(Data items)
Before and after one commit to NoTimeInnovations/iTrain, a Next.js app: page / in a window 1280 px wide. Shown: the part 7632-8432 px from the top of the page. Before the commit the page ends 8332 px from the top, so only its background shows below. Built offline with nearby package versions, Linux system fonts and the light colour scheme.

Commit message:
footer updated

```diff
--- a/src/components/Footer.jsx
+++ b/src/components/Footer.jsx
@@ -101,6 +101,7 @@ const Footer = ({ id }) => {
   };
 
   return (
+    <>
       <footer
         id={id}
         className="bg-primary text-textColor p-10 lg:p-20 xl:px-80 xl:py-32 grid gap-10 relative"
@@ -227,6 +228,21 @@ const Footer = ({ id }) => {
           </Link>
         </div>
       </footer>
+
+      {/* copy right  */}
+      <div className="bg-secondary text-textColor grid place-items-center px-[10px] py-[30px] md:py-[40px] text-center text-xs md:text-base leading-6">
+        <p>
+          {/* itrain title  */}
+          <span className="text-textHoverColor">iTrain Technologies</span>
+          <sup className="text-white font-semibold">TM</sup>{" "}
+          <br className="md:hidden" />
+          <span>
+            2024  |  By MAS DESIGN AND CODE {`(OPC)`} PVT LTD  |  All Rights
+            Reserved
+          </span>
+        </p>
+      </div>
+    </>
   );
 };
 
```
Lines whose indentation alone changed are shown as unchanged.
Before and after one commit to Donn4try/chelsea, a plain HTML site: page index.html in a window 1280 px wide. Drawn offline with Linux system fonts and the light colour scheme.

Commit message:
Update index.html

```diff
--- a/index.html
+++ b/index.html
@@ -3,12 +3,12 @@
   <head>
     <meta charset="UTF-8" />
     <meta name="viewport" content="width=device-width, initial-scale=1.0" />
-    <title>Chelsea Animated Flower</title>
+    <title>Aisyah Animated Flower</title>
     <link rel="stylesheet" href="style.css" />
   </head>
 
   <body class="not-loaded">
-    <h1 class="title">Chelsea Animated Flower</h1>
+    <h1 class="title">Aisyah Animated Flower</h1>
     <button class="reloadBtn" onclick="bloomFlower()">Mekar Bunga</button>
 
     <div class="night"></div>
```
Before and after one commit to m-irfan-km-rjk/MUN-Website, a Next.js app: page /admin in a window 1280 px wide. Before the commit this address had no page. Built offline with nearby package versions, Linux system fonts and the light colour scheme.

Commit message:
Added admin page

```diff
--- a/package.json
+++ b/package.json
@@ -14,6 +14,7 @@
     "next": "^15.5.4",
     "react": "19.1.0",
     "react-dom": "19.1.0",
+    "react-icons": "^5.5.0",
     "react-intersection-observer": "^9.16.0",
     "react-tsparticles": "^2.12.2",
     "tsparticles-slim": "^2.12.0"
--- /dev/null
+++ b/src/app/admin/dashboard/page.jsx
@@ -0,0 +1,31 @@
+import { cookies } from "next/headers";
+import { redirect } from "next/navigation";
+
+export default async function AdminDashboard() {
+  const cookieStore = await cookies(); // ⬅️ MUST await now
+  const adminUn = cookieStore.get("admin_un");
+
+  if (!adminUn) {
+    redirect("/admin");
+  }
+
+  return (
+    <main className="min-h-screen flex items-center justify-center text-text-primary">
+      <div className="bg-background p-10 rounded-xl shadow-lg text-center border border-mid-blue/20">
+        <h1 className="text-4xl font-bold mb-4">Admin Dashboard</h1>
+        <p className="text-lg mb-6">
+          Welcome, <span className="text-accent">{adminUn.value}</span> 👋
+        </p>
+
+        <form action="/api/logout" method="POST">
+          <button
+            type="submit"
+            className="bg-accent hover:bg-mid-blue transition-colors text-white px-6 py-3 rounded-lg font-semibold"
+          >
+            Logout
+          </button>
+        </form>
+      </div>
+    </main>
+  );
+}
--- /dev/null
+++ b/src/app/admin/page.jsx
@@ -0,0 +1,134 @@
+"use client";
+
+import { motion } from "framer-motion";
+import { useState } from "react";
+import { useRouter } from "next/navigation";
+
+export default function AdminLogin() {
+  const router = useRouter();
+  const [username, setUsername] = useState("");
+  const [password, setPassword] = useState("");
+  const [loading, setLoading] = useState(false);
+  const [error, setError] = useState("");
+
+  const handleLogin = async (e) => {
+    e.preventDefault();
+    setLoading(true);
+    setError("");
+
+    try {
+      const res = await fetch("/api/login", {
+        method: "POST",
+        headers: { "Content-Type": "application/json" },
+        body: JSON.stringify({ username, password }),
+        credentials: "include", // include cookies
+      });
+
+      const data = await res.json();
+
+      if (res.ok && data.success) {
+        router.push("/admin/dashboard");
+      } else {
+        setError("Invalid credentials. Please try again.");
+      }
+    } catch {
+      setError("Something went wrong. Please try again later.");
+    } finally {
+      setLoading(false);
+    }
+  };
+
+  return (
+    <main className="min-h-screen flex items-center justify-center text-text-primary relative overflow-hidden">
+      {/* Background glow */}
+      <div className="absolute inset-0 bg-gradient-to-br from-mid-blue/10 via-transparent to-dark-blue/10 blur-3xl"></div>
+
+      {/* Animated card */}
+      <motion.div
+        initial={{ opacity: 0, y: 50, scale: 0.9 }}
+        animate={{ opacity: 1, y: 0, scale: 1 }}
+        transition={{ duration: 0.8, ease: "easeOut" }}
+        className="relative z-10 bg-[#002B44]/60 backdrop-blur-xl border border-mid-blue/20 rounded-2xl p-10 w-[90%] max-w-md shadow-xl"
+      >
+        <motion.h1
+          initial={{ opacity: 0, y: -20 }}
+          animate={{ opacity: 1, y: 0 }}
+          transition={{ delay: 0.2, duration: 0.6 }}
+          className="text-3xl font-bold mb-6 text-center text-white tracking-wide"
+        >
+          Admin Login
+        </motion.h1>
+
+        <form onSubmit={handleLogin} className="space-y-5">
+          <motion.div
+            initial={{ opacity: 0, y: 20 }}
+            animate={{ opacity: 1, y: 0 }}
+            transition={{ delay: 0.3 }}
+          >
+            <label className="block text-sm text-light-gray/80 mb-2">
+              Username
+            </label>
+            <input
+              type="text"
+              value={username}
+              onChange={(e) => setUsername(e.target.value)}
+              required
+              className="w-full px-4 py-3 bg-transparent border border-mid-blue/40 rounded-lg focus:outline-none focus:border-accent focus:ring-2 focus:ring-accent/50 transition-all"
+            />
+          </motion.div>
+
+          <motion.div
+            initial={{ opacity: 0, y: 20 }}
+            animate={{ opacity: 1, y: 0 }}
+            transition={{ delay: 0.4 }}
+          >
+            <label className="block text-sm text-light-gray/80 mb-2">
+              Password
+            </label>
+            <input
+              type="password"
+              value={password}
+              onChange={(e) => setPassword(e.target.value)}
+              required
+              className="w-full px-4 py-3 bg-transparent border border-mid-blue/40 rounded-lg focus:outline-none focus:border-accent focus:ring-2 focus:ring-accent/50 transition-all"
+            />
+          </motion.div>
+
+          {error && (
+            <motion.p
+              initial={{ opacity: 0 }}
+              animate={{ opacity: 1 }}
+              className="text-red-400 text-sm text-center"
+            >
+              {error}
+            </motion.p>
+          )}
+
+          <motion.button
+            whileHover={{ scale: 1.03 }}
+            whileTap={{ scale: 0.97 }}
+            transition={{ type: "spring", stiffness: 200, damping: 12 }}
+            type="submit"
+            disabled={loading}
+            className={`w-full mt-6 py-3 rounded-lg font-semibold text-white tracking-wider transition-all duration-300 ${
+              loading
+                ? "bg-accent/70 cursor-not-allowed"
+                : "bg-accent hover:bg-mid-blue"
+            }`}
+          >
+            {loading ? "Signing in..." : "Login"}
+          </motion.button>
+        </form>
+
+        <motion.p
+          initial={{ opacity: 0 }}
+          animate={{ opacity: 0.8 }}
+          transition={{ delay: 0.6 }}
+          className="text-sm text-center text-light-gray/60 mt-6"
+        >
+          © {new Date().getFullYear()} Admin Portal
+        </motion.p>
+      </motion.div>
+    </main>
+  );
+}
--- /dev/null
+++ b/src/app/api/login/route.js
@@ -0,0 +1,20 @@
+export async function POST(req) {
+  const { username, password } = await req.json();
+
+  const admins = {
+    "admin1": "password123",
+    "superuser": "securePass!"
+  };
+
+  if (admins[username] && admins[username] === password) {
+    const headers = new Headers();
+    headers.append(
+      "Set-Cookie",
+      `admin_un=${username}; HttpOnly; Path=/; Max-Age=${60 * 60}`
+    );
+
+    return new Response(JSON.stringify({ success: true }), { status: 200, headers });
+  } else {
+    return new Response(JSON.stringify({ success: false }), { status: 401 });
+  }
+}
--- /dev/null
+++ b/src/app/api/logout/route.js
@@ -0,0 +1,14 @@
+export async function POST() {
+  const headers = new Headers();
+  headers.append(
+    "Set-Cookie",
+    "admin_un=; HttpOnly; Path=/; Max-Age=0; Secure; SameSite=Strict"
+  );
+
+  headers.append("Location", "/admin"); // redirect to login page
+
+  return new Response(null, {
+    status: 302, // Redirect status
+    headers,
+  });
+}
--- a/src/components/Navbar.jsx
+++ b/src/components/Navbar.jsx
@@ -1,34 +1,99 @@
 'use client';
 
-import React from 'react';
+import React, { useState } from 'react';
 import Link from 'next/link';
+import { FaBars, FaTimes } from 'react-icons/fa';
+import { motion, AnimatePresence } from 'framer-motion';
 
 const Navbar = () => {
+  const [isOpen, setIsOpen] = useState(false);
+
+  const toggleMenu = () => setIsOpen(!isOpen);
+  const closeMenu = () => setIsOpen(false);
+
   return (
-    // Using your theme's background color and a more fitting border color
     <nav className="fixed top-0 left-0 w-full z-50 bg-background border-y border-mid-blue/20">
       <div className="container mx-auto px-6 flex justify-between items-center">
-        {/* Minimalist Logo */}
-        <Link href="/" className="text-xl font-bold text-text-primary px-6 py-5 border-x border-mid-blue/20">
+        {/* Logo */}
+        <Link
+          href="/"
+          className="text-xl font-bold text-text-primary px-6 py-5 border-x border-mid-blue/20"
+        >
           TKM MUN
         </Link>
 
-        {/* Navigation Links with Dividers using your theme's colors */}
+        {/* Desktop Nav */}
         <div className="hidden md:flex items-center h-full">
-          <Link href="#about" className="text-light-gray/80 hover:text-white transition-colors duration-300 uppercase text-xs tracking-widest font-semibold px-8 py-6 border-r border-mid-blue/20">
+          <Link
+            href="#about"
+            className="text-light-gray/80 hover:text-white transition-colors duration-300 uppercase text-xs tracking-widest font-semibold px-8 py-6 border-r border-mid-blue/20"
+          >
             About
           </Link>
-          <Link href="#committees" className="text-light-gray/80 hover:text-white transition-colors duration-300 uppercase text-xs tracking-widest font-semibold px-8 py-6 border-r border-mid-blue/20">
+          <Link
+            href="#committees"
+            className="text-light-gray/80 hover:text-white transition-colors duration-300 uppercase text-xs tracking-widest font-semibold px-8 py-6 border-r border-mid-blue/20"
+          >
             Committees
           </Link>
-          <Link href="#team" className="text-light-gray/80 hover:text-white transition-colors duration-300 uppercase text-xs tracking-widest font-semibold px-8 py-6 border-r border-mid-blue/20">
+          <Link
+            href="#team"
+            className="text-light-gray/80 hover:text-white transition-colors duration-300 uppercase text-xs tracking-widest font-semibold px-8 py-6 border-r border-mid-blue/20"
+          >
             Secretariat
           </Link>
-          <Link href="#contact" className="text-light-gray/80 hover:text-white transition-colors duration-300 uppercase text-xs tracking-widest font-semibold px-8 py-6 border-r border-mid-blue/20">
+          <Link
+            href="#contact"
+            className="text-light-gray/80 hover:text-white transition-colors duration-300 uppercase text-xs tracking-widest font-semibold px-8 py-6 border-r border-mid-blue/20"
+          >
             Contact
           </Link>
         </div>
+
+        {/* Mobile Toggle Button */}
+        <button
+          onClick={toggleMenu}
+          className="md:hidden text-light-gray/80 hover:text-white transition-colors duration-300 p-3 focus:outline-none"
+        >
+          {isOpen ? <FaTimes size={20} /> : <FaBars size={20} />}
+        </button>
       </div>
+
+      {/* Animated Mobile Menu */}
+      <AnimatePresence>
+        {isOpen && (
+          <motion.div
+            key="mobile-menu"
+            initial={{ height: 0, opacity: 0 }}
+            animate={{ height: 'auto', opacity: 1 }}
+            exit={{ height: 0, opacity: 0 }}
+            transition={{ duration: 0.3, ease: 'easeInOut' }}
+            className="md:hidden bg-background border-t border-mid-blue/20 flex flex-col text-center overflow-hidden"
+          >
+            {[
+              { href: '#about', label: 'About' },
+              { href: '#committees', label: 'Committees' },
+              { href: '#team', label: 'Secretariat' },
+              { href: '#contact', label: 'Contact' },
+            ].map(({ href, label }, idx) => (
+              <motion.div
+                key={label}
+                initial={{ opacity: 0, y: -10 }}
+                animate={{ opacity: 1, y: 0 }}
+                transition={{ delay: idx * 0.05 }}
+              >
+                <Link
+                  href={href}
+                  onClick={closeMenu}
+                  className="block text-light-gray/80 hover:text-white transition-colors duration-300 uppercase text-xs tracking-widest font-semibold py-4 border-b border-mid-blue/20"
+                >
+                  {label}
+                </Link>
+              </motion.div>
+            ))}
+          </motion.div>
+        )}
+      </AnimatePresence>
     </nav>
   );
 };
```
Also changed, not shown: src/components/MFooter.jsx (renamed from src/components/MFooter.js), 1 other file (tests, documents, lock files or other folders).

◆ EXERCISE:
Wherever the string "await" is found in the entries, copy the line it sits in.

◆ RESULT:
+  const cookieStore = await cookies(); // ⬅️ MUST await now
+      const res = await fetch("/api/login", {
+      const data = await res.json();
+  const { username, password } = await req.json();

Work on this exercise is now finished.